### Material supplied
=== Section Start ===

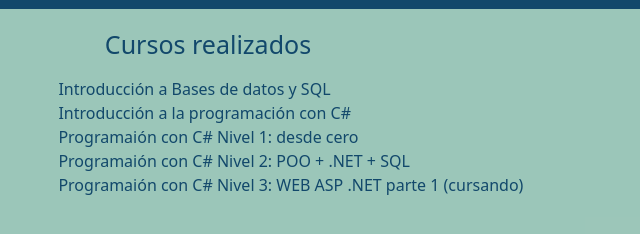
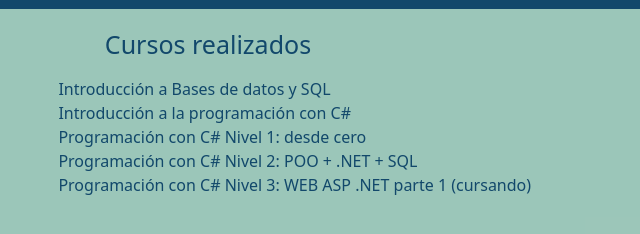
Before and after one commit to rodrigouribarri/MiPortfolio, a plain HTML site: page index.html in a window 1280 px wide. Shown: the part 800-1034 px from the top of the page, 432-1072 px from the left. Drawn offline with nearby package versions, Linux system fonts and the light colour scheme.

Commit message:
Update index.html

```diff
--- a/index.html
+++ b/index.html
@@ -36,9 +36,9 @@
             <ul id="lista-cursos">
                 <li>Introducción a Bases de datos y SQL</li>
                 <li>Introducción a la programación con C#</li>
-                <li>Programaión con C# Nivel 1: desde cero</li>
-                <li>Programaión con C# Nivel 2: POO + .NET + SQL</li>
-                <li>Programaión con C# Nivel 3: WEB ASP .NET parte 1 (cursando)</li>
+                <li>Programación con C# Nivel 1: desde cero</li>
+                <li>Programación con C# Nivel 2: POO + .NET + SQL</li>
+                <li>Programación con C# Nivel 3: WEB ASP .NET parte 1 (cursando)</li>
             </ul>
             <br>
             <p>Actualmente estoy realizando, además de la carrera como técnico universitario en programación, el tercer nivel de Programación con C# en <a href="https://maxiprograma.com/" target="_blank" class="maxi"> <strong >Maxi Programa</strong></a>. También, realicé un curso en Educación IT sobre bases de datos y SQL, y estoy aprendiendo de forma autónoma HTML5, CSS y algo de JavaScript.</p>
```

=== Section End ===

### Your goal
Return the whole listing, word for word, and leave out every picture.

### Answer for this exercise
Before and after one commit to rodrigouribarri/MiPortfolio, a plain HTML site: page index.html in a window 1280 px wide. Shown: the part 800-1034 px from the top of the page, 432-1072 px from the left. Drawn offline with nearby package versions, Linux system fonts and the light colour scheme.

Commit message:
Update index.html

```diff
--- a/index.html
+++ b/index.html
@@ -36,9 +36,9 @@
             <ul id="lista-cursos">
                 <li>Introducción a Bases de datos y SQL</li>
                 <li>Introducción a la programación con C#</li>
-                <li>Programaión con C# Nivel 1: desde cero</li>
-                <li>Programaión con C# Nivel 2: POO + .NET + SQL</li>
-                <li>Programaión con C# Nivel 3: WEB ASP .NET parte 1 (cursando)</li>
+                <li>Programación con C# Nivel 1: desde cero</li>
+                <li>Programación con C# Nivel 2: POO + .NET + SQL</li>
+                <li>Programación con C# Nivel 3: WEB ASP .NET parte 1 (cursando)</li>
             </ul>
             <br>
             <p>Actualmente estoy realizando, además de la carrera como técnico universitario en programación, el tercer nivel de Programación con C# en <a href="https://maxiprograma.com/" target="_blank" class="maxi"> <strong >Maxi Programa</strong></a>. También, realicé un curso en Educación IT sobre bases de datos y SQL, y estoy aprendiendo de forma autónoma HTML5, CSS y algo de JavaScript.</p>
```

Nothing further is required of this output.